Only the pictures are to be dropped; the rest of the data below is to be duplicated exactly.

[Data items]
..............................
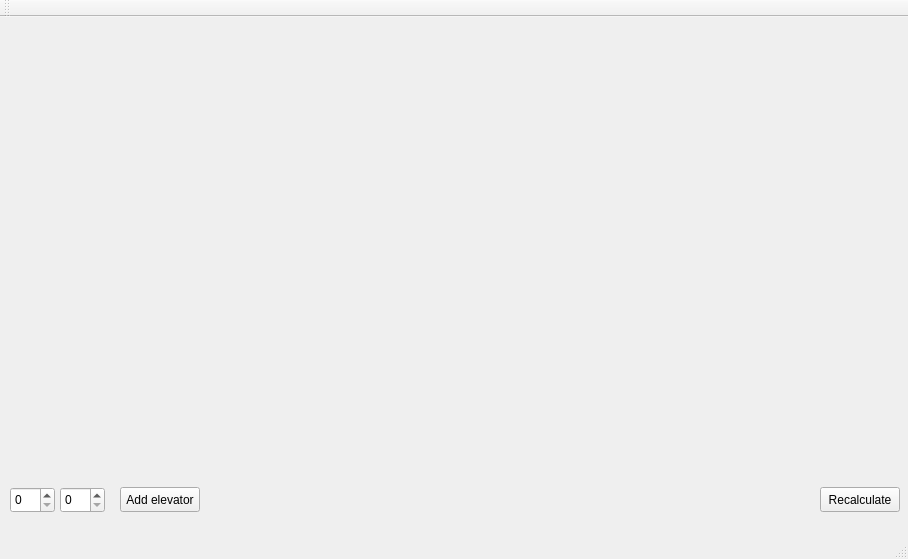
Old version of the form elevatormanager.ui in the repository folfix/elevator-manager.
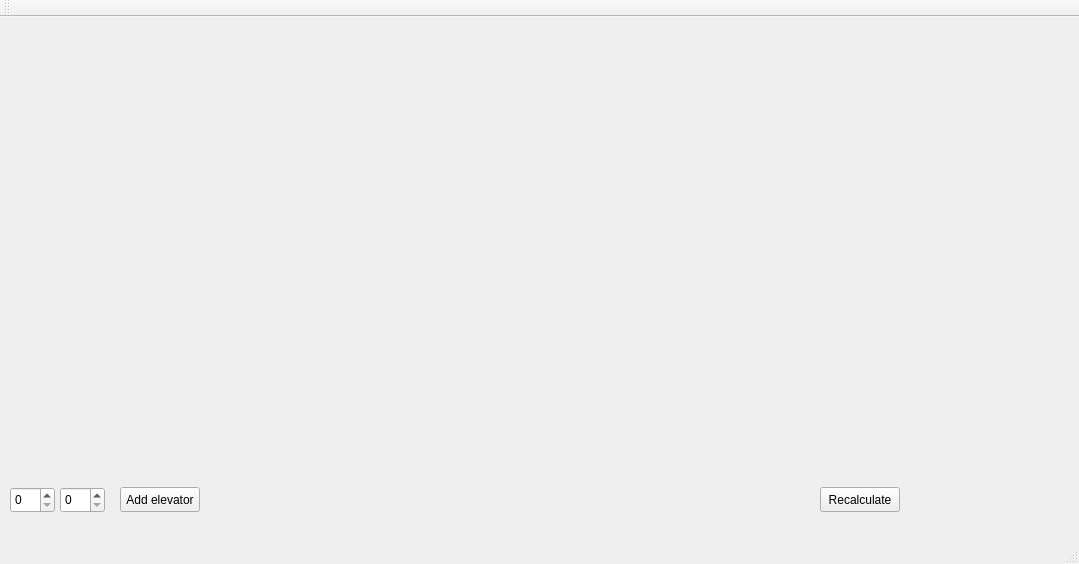
New version of the form.

Commit message: Fixed delete buttons

```diff
--- a/elevatormanager.ui
+++ b/elevatormanager.ui
@@ -6,8 +6,8 @@
    <rect>
     <x>0</x>
     <y>0</y>
-    <width>908</width>
-    <height>559</height>
+    <width>1079</width>
+    <height>564</height>
    </rect>
   </property>
   <property name="windowTitle">
@@ -19,7 +19,7 @@
      <rect>
       <x>10</x>
       <y>10</y>
-      <width>451</width>
+      <width>611</width>
       <height>451</height>
      </rect>
     </property>
@@ -28,9 +28,9 @@
    <widget class="QWidget" name="verticalLayoutWidget">
     <property name="geometry">
      <rect>
-      <x>470</x>
+      <x>630</x>
       <y>10</y>
-      <width>431</width>
+      <width>441</width>
       <height>451</height>
      </rect>
     </property>
```
Left out of the diff: 2 changed lines with no effect on the pictures. The commit also changes 2 other files.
..............................
▸ Solution:
Old version of the form elevatormanager.ui in the repository folfix/elevator-manager.
New version of the form.

Commit message: Fixed delete buttons

```diff
--- a/elevatormanager.ui
+++ b/elevatormanager.ui
@@ -6,8 +6,8 @@
    <rect>
     <x>0</x>
     <y>0</y>
-    <width>908</width>
-    <height>559</height>
+    <width>1079</width>
+    <height>564</height>
    </rect>
   </property>
   <property name="windowTitle">
@@ -19,7 +19,7 @@
      <rect>
       <x>10</x>
       <y>10</y>
-      <width>451</width>
+      <width>611</width>
       <height>451</height>
      </rect>
     </property>
@@ -28,9 +28,9 @@
    <widget class="QWidget" name="verticalLayoutWidget">
     <property name="geometry">
      <rect>
-      <x>470</x>
+      <x>630</x>
       <y>10</y>
-      <width>431</width>
+      <width>441</width>
       <height>451</height>
      </rect>
     </property>
```
Left out of the diff: 2 changed lines with no effect on the pictures. The commit also changes 2 other files.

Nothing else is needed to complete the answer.